Featuring 13 new pieces by emerging dancers and choreographers from across Edmonton and beyond, Dancefest@Nextfest looks to showcase dance artists who are hungry to perform in a city with little to obsolete opportunities for professional development.
Curated by Cheryl Fontaine, a past graduate of the now defunct Grant MacEwan dance program and Simon Fraser University, this is the second year she's organizing the dance portion of Nextfest, incorporating mentorship opportunities through Victoria School of Performing & Visual Arts and Strathcona High School.
"From experience and from my friends, and knowing the community, there's not a lot of performing opportunities in Edmonton unless you're presenting yourself," says Fontaine, who teaches dance in St Albert and was one part of the troupe New Dance Collective. "The community is tight and feel we are quite supportive of each other, but if you want to continue performing, you have to do the festivals and present yourself or start a collective or start collaborating with other artists. A perfect example is the Good Women Collective, who are students coming back to Edmonton to work."
Offering a variety of styles, Fontaine says that there will be a range from works strictly about movement and appreciating dance for dance to works that will focus more on image.
"We're looking for interesting themes and creative movement," continues Fontaine. "We want something that can be developed. Nextfest is a stepping stone for artists to continue on further, so it's a good place to start and really important to support."
One of last year's Enbridge Nextfest Emerging Artists is Eryn Tempest, who will be premiering a brand new work-in-progress, Cellophane Sutures: Flooded As The Sea And Sinking.
Tempest, who just moved back from a year in Vancouver, has been working with video that she started making using ink in water during her stint out west, evoking tendrilly deep-sea creatures and shapes.
"It's the beginning of a process into something I'd like to do more work with. It's exploring the idea of traveling, inhabiting other new foreign spaces, uncharted land, and I think it has something to do with texture," she says.
As her third consecutive Nextfest experience, Tempest has channeled her time into creating lengthier, prepared works that stray from her experience in improvised movement.
"This year especially, I'm viewing it as a springboard into further research into things I have not done before.
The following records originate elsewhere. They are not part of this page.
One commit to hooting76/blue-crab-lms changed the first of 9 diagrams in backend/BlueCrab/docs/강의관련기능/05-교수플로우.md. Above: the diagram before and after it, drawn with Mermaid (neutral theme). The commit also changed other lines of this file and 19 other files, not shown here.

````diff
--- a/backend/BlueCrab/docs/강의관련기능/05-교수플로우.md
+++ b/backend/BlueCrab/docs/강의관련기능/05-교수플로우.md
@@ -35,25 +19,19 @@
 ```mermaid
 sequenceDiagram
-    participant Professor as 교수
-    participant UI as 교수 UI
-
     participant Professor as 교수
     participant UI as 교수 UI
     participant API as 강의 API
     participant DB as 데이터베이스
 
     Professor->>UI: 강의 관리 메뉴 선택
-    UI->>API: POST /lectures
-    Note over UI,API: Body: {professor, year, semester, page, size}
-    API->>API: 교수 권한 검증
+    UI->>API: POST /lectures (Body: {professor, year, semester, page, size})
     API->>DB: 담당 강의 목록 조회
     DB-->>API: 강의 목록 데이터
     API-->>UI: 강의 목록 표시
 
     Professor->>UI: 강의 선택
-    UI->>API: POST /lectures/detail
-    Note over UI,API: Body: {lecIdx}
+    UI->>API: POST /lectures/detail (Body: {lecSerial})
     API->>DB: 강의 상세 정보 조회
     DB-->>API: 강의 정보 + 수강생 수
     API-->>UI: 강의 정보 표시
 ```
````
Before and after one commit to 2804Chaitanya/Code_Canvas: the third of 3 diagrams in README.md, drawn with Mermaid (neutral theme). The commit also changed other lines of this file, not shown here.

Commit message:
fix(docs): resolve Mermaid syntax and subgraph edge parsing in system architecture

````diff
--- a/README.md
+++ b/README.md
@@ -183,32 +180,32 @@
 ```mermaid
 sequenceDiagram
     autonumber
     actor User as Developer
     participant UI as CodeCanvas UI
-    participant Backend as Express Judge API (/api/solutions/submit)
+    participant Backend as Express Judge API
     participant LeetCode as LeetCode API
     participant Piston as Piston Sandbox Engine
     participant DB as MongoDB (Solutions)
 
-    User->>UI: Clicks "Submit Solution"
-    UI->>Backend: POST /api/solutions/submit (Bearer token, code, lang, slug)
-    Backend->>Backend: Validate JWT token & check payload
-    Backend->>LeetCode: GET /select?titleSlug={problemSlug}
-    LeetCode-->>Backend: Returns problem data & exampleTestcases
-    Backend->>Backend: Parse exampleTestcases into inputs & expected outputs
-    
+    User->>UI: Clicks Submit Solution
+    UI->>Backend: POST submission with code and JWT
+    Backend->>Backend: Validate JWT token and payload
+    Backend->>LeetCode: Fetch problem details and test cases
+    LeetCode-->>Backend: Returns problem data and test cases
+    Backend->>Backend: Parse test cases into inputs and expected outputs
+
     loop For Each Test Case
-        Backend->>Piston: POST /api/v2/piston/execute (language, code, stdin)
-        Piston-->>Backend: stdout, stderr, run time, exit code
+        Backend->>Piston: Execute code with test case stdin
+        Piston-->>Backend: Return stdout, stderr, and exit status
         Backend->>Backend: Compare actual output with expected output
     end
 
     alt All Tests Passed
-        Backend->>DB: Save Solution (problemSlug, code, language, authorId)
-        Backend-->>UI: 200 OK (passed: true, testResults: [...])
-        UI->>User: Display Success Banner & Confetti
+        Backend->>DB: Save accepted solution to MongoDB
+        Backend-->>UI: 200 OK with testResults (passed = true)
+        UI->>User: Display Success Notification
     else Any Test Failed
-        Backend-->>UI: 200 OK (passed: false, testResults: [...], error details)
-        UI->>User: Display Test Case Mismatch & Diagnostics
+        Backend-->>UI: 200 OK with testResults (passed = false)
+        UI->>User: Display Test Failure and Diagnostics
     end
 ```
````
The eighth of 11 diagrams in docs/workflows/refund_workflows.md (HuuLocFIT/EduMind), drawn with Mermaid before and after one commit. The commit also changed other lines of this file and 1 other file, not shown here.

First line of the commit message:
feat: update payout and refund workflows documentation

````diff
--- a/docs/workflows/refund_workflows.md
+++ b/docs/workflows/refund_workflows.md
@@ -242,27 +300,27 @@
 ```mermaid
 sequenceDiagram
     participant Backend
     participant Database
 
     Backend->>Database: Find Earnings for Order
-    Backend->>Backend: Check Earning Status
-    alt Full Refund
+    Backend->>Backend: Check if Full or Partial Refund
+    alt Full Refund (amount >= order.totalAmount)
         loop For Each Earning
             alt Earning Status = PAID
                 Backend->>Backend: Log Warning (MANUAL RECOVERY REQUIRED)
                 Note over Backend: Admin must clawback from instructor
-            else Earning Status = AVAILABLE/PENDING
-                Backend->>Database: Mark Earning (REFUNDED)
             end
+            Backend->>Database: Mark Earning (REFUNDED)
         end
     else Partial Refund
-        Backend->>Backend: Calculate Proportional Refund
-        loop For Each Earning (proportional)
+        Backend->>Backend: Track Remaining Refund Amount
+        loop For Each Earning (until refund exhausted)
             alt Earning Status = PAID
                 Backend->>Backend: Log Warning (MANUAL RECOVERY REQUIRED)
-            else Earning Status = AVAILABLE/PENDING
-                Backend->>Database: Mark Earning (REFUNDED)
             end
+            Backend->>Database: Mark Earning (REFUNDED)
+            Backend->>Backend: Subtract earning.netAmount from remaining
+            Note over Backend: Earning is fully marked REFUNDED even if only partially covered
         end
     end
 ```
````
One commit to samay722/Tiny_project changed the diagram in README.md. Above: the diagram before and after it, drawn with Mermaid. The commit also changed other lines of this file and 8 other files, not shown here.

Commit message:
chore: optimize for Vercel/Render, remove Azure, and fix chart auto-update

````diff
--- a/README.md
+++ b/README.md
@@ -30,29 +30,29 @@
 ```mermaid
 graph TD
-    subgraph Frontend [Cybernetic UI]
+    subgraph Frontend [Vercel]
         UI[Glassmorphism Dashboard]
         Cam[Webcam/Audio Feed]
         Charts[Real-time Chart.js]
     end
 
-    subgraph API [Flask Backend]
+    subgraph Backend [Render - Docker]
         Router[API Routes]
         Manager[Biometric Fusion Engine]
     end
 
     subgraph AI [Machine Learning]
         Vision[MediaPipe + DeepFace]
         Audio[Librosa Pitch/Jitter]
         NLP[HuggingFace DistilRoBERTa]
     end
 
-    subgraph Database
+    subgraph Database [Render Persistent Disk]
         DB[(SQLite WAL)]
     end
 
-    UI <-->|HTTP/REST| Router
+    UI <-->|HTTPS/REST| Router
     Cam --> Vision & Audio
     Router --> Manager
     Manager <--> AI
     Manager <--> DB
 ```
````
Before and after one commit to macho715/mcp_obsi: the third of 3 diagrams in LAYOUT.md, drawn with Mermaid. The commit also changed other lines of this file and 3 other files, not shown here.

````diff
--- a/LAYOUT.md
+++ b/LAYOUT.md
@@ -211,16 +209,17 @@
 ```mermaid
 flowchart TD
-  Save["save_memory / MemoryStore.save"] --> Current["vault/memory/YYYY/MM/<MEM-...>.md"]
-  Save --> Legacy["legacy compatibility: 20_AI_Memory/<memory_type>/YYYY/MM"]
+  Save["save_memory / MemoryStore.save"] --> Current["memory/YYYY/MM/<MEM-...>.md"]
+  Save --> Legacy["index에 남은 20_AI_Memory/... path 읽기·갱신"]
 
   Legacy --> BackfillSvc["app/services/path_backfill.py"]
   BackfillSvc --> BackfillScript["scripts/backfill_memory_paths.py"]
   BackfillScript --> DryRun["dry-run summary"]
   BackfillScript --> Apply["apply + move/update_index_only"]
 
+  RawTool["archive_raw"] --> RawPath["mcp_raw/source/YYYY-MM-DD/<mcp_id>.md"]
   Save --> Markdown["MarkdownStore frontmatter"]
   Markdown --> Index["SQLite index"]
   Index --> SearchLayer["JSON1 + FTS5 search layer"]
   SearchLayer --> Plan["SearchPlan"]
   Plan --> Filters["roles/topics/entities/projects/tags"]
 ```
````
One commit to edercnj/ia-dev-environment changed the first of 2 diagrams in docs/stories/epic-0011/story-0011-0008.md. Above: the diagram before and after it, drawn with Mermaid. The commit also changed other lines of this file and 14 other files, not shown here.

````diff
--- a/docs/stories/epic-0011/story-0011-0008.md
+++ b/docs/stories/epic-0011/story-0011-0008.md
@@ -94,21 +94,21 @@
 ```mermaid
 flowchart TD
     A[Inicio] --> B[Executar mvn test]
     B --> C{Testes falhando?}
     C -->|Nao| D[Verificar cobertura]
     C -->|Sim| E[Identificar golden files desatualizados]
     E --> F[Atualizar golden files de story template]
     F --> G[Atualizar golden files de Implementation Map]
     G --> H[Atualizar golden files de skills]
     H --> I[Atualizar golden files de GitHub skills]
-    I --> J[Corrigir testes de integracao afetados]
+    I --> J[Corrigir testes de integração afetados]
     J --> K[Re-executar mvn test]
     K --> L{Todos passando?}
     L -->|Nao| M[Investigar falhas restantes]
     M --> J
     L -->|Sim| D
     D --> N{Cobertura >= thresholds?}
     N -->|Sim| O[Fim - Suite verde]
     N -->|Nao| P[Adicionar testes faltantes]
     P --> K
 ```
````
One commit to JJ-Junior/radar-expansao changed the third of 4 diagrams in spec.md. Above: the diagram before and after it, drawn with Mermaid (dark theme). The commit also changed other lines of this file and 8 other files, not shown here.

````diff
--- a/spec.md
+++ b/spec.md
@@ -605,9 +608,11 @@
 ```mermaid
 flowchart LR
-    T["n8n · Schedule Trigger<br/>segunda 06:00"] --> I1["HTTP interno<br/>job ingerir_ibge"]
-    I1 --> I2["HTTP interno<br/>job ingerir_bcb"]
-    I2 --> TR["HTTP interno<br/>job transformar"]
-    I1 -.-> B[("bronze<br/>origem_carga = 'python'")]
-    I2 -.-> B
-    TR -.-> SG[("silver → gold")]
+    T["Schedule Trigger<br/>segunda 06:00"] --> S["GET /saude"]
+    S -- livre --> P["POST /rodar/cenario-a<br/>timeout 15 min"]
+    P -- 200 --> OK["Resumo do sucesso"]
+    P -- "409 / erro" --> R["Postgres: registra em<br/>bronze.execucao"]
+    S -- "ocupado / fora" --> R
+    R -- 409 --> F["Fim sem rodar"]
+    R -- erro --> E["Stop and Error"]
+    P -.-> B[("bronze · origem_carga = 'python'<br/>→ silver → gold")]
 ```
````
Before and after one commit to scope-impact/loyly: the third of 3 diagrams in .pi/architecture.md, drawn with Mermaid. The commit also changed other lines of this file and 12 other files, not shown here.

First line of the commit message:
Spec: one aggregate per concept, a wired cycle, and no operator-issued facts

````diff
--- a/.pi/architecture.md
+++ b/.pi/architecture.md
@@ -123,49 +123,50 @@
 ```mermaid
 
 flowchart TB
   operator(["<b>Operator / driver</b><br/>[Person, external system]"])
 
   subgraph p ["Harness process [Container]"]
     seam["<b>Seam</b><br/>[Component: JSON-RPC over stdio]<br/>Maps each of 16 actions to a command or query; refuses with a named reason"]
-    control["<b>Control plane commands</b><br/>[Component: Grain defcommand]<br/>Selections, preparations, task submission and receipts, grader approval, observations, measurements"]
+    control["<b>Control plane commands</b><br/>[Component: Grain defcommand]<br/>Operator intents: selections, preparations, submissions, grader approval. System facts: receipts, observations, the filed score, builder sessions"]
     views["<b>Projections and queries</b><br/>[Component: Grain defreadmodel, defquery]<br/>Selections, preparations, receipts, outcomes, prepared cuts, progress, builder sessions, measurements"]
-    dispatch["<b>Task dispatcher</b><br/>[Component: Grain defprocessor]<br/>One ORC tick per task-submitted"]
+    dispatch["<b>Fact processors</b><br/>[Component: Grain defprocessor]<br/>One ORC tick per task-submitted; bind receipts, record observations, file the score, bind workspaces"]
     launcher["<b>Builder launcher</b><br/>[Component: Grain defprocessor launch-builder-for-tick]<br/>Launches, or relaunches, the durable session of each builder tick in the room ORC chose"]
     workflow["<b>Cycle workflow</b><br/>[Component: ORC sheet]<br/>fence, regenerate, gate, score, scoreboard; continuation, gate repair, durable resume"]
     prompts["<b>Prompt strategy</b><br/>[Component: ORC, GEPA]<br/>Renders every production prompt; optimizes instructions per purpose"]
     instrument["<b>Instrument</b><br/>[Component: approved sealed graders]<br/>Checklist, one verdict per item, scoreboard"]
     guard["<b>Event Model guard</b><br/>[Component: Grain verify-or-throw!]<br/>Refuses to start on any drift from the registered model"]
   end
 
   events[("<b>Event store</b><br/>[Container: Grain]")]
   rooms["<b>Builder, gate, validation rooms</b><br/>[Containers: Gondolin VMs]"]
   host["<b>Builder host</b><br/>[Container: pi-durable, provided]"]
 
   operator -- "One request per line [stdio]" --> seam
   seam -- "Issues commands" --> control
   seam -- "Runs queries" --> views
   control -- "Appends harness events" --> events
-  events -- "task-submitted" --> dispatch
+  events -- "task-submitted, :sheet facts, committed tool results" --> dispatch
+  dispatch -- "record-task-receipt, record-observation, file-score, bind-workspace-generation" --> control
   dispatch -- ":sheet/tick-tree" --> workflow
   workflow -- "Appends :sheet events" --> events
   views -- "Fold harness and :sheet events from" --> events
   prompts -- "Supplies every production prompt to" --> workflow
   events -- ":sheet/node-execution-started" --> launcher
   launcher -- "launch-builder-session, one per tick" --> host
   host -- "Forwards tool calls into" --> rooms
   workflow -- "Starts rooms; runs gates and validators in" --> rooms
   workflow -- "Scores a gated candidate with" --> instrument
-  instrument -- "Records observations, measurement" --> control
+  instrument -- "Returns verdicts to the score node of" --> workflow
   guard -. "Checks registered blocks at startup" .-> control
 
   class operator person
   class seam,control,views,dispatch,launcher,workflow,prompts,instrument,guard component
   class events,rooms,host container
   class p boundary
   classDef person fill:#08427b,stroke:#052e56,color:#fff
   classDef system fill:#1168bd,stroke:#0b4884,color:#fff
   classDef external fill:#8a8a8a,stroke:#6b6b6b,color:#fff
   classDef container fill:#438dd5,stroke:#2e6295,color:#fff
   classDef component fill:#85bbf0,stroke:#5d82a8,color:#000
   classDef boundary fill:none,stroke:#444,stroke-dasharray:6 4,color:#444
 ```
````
I guess I'm cashing in on the works in progress as a space to get feedback and trying out things."
Having danced for the past few years under choreographers Kathy Ochoa and Gerry Morita, Tempest is beginning to find her own voice, and this new work is a realization of that potential.
"Edmonton has a lot of opportunities for people who want to do whatever the hell they want to do without subscribing to a particular style," says Tempest, who found the Vancouver scene stifling. "I appreciate coming back and having the freedom to do the things I feel are important, and things that warrant further exploration—at least for myself."
Thu, Jun 3 – Sun, Jun 13
Featuring Dance First, Think Later, Dance or Die, Get Down and Dance
Roxy Theatre (10708 - 124 ST), $10
Nextfest.ca for full details
*First published in Vue Weekly